However, the Industrial Revolution became a concern early on in the development process just like the Lewis and Clark Raft Expedition. By the time the attraction was presented to Eisner, he was having second thoughts. In Work In Progress, he said his team “began to understand, could trivialize and even demean the attempt to portray the steel mill realistically.” He added, “If we tried to mix theme park excitement directly with history, we weren’t going to do either one justice.” This concern was also part of the reason for the changes to the raft ride in the Native America.

Adjacent to Enterprise is We The People. This area was aimed right for your heart. Concentrating on the period between 1870 and 1930, you would witness the changes brought about during American wave of immigration. The immigrant story was one that Michael Eisner was very excited about.

Guests would enter a reproduction of Ellis Island. The major attraction would be a state-of-the-art multimedia presentation that tells the compelling story of the immigrant experience and the conflicts between different cultures. The promotional materials promised, “We The People recognizes the courage and triumph of our immigrant heritage – from the earliest native settlers to the latest political refugees.”

The original show concept started out very serious but Eisner wanted the show to be more accessible to children. His suggestion was to use the Muppets who could bring humor to such a complex subject. In addition to the Muppets, the building would contain an ethnic foods market and food court.

Eisner did feel that Disney could play a part in getting children to be interested in their own country’s history. He said, “The sad truth is that the level of knowledge about American history among young people is nothing short of appalling.” He saw how the Holocaust Memorial Museum could use technology to connect the viewer to the emotion of the experience in a deep and meaningful way. Eisner knew Disney had the tools to do the same thing.

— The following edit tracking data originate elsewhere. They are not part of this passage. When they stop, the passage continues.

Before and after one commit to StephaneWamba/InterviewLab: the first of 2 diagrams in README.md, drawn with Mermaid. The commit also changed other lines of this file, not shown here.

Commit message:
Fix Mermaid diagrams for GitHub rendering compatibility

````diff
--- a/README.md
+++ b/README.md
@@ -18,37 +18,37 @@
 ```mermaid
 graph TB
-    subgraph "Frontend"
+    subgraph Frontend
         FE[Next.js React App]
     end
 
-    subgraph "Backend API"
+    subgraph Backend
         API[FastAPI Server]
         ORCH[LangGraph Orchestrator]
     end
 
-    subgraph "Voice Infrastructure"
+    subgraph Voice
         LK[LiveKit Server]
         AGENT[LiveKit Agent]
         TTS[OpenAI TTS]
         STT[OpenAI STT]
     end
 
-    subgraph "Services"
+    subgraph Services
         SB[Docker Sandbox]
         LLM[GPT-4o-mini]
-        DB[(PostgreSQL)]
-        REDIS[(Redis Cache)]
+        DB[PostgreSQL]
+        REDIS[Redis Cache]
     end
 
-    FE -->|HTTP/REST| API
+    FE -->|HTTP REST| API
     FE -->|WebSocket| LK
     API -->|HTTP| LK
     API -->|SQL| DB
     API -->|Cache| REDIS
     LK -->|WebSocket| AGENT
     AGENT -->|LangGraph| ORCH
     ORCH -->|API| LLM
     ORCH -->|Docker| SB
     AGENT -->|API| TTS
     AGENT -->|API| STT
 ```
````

There would be no iconic centerpiece such as the castles in Disneyland and the Magic Kingdom, Spaceship Earth at Epcot, or Mickey’s Sorcerer Hat at Disney’s Hollywood Studios. The park’s layout is more like the World Showcase and organized around a large body of water.

But just like the storyline in many thrilling Disney E-Ticket attractions, something was about to go horribly wrong with Disney’s America project. The adventure continues next week.

Navigate to Part 1, Part 2, Part 3 & Part 4 or Part 5 of the Story